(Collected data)
-*-*-

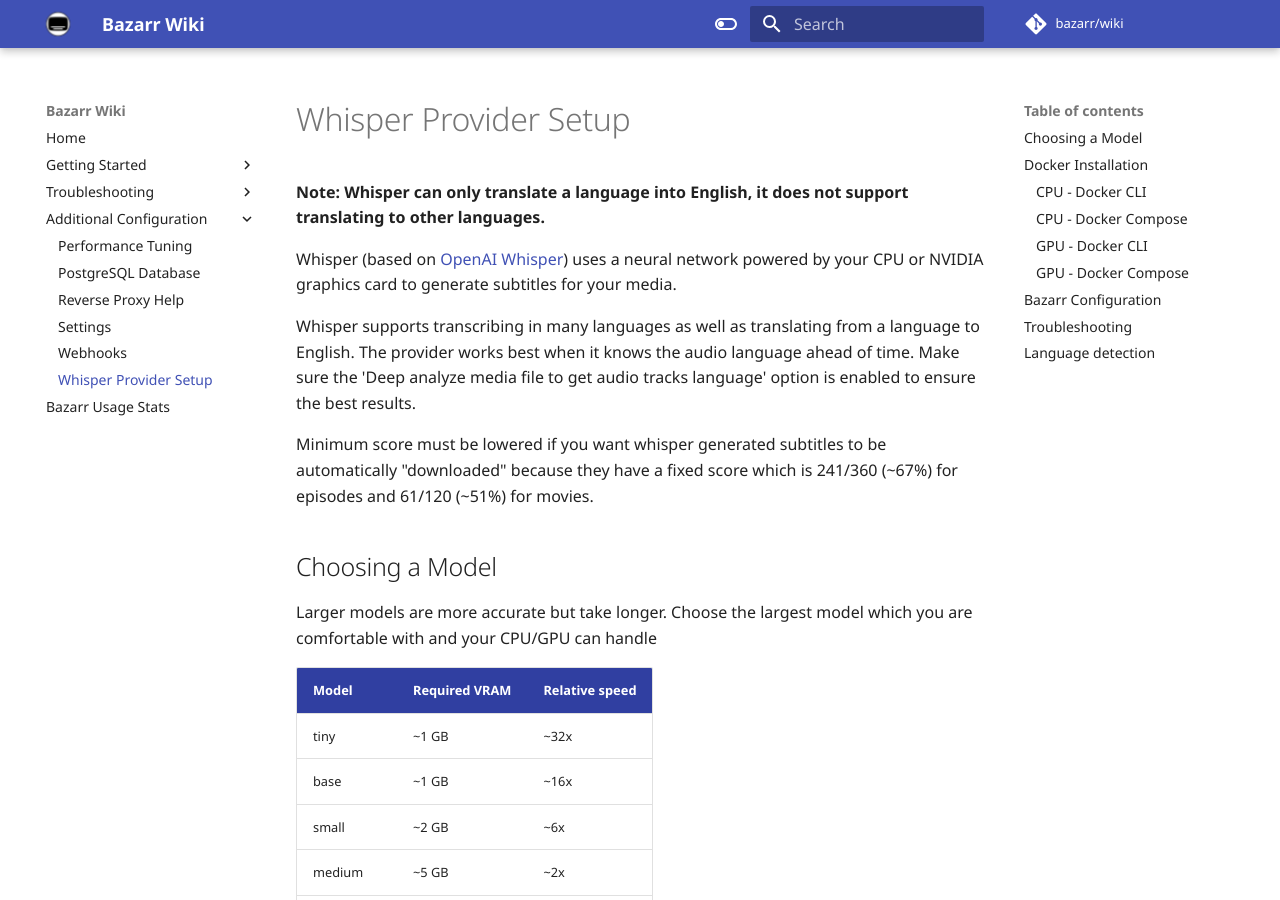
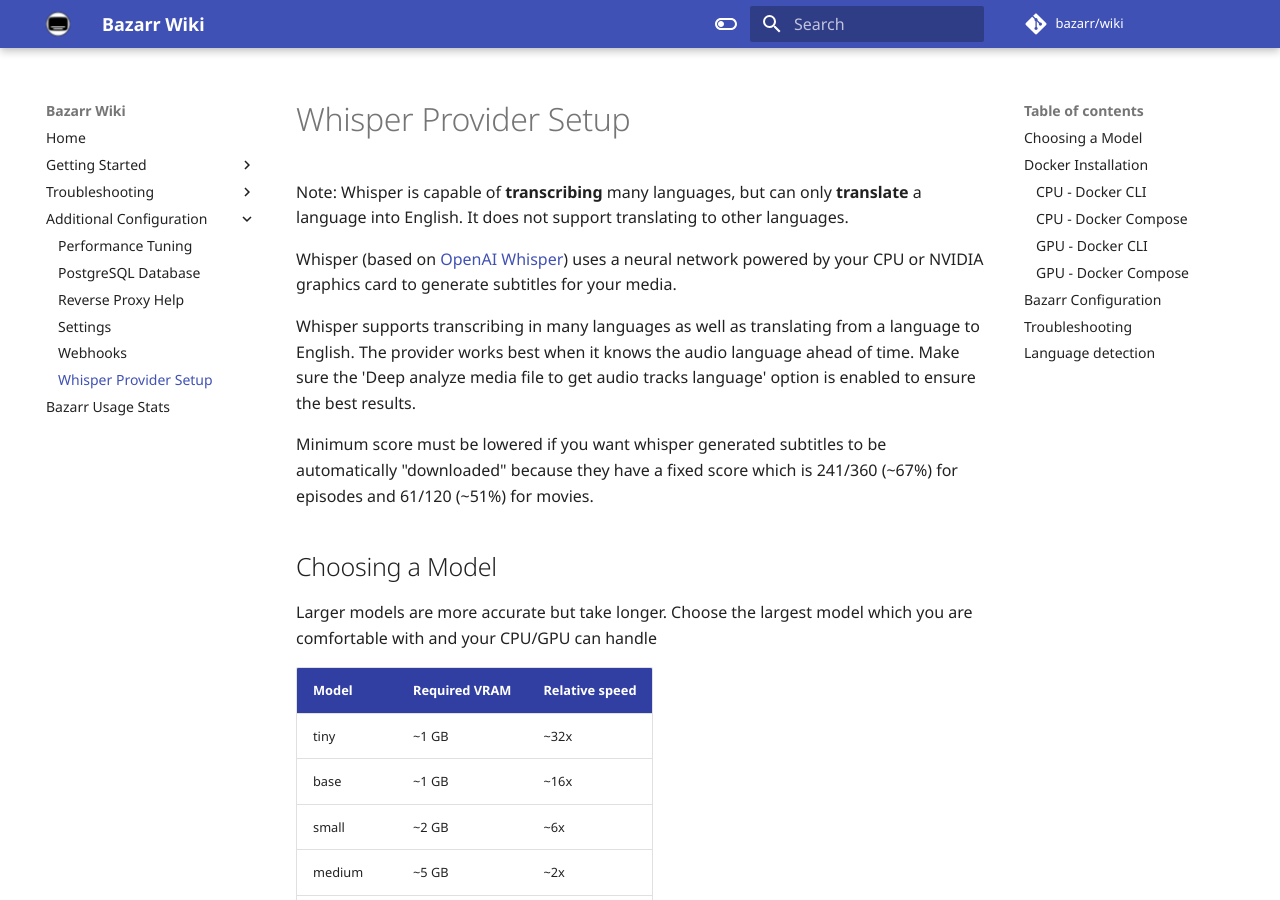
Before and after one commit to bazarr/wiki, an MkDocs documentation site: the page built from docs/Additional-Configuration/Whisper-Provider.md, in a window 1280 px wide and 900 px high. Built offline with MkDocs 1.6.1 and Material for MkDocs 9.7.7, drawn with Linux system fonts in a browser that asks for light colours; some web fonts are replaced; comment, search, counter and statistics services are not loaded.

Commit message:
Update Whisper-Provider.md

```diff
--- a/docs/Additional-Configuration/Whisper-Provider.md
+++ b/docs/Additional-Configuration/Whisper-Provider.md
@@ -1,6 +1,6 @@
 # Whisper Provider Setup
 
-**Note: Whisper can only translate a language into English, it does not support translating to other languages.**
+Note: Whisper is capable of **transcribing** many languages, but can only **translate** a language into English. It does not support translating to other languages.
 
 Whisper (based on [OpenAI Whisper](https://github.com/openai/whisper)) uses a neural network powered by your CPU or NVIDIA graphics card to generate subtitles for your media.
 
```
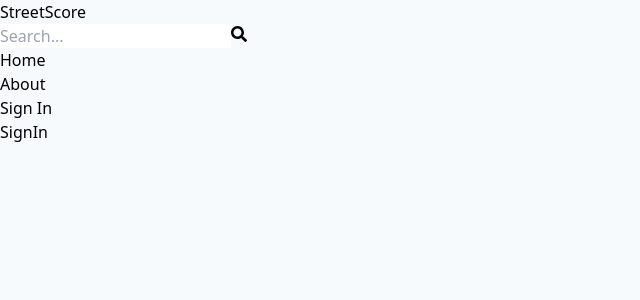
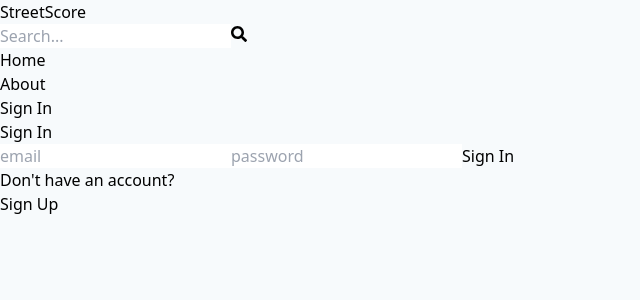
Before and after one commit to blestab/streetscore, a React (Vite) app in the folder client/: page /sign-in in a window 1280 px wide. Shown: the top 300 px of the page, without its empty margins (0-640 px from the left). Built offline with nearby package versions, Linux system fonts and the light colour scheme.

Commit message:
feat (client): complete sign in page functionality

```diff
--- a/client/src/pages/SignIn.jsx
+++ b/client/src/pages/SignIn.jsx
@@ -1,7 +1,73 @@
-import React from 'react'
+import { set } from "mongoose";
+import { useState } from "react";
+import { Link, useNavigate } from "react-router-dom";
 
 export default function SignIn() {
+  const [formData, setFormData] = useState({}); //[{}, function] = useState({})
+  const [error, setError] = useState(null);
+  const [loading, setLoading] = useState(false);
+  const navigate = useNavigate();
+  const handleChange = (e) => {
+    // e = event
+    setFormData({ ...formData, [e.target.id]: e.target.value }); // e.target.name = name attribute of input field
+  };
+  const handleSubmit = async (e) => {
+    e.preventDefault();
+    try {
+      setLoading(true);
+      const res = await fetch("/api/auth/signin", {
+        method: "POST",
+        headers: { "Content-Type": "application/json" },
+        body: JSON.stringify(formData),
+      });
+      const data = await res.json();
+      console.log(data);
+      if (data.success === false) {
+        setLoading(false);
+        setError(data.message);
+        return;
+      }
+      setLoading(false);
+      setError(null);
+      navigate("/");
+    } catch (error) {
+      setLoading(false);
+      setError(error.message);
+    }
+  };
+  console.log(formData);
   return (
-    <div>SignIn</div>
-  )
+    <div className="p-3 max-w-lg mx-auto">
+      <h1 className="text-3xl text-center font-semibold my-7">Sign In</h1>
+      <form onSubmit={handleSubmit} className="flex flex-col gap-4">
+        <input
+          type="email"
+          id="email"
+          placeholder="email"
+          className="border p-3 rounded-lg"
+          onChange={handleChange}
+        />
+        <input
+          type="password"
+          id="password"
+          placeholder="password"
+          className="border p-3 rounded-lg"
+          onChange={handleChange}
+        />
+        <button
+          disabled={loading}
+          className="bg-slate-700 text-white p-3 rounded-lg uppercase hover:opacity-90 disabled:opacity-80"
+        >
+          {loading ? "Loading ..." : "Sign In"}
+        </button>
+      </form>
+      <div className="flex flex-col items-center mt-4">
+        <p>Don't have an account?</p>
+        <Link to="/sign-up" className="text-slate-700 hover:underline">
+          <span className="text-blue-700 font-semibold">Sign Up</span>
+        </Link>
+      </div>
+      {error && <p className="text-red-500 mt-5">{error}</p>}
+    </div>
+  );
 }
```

-*-*-

» **YOUR OBJECTIVE**: Reproduce each line above exactly, but not a single picture.

» **EXERCISE RESPONSE**:
Before and after one commit to bazarr/wiki, an MkDocs documentation site: the page built from docs/Additional-Configuration/Whisper-Provider.md, in a window 1280 px wide and 900 px high. Built offline with MkDocs 1.6.1 and Material for MkDocs 9.7.7, drawn with Linux system fonts in a browser that asks for light colours; some web fonts are replaced; comment, search, counter and statistics services are not loaded.

Commit message:
Update Whisper-Provider.md

```diff
--- a/docs/Additional-Configuration/Whisper-Provider.md
+++ b/docs/Additional-Configuration/Whisper-Provider.md
@@ -1,6 +1,6 @@
 # Whisper Provider Setup
 
-**Note: Whisper can only translate a language into English, it does not support translating to other languages.**
+Note: Whisper is capable of **transcribing** many languages, but can only **translate** a language into English. It does not support translating to other languages.
 
 Whisper (based on [OpenAI Whisper](https://github.com/openai/whisper)) uses a neural network powered by your CPU or NVIDIA graphics card to generate subtitles for your media.
 
```
Before and after one commit to blestab/streetscore, a React (Vite) app in the folder client/: page /sign-in in a window 1280 px wide. Shown: the top 300 px of the page, without its empty margins (0-640 px from the left). Built offline with nearby package versions, Linux system fonts and the light colour scheme.

Commit message:
feat (client): complete sign in page functionality

```diff
--- a/client/src/pages/SignIn.jsx
+++ b/client/src/pages/SignIn.jsx
@@ -1,7 +1,73 @@
-import React from 'react'
+import { set } from "mongoose";
+import { useState } from "react";
+import { Link, useNavigate } from "react-router-dom";
 
 export default function SignIn() {
+  const [formData, setFormData] = useState({}); //[{}, function] = useState({})
+  const [error, setError] = useState(null);
+  const [loading, setLoading] = useState(false);
+  const navigate = useNavigate();
+  const handleChange = (e) => {
+    // e = event
+    setFormData({ ...formData, [e.target.id]: e.target.value }); // e.target.name = name attribute of input field
+  };
+  const handleSubmit = async (e) => {
+    e.preventDefault();
+    try {
+      setLoading(true);
+      const res = await fetch("/api/auth/signin", {
+        method: "POST",
+        headers: { "Content-Type": "application/json" },
+        body: JSON.stringify(formData),
+      });
+      const data = await res.json();
+      console.log(data);
+      if (data.success === false) {
+        setLoading(false);
+        setError(data.message);
+        return;
+      }
+      setLoading(false);
+      setError(null);
+      navigate("/");
+    } catch (error) {
+      setLoading(false);
+      setError(error.message);
+    }
+  };
+  console.log(formData);
   return (
-    <div>SignIn</div>
-  )
+    <div className="p-3 max-w-lg mx-auto">
+      <h1 className="text-3xl text-center font-semibold my-7">Sign In</h1>
+      <form onSubmit={handleSubmit} className="flex flex-col gap-4">
+        <input
+          type="email"
+          id="email"
+          placeholder="email"
+          className="border p-3 rounded-lg"
+          onChange={handleChange}
+        />
+        <input
+          type="password"
+          id="password"
+          placeholder="password"
+          className="border p-3 rounded-lg"
+          onChange={handleChange}
+        />
+        <button
+          disabled={loading}
+          className="bg-slate-700 text-white p-3 rounded-lg uppercase hover:opacity-90 disabled:opacity-80"
+        >
+          {loading ? "Loading ..." : "Sign In"}
+        </button>
+      </form>
+      <div className="flex flex-col items-center mt-4">
+        <p>Don't have an account?</p>
+        <Link to="/sign-up" className="text-slate-700 hover:underline">
+          <span className="text-blue-700 font-semibold">Sign Up</span>
+        </Link>
+      </div>
+      {error && <p className="text-red-500 mt-5">{error}</p>}
+    </div>
+  );
 }
```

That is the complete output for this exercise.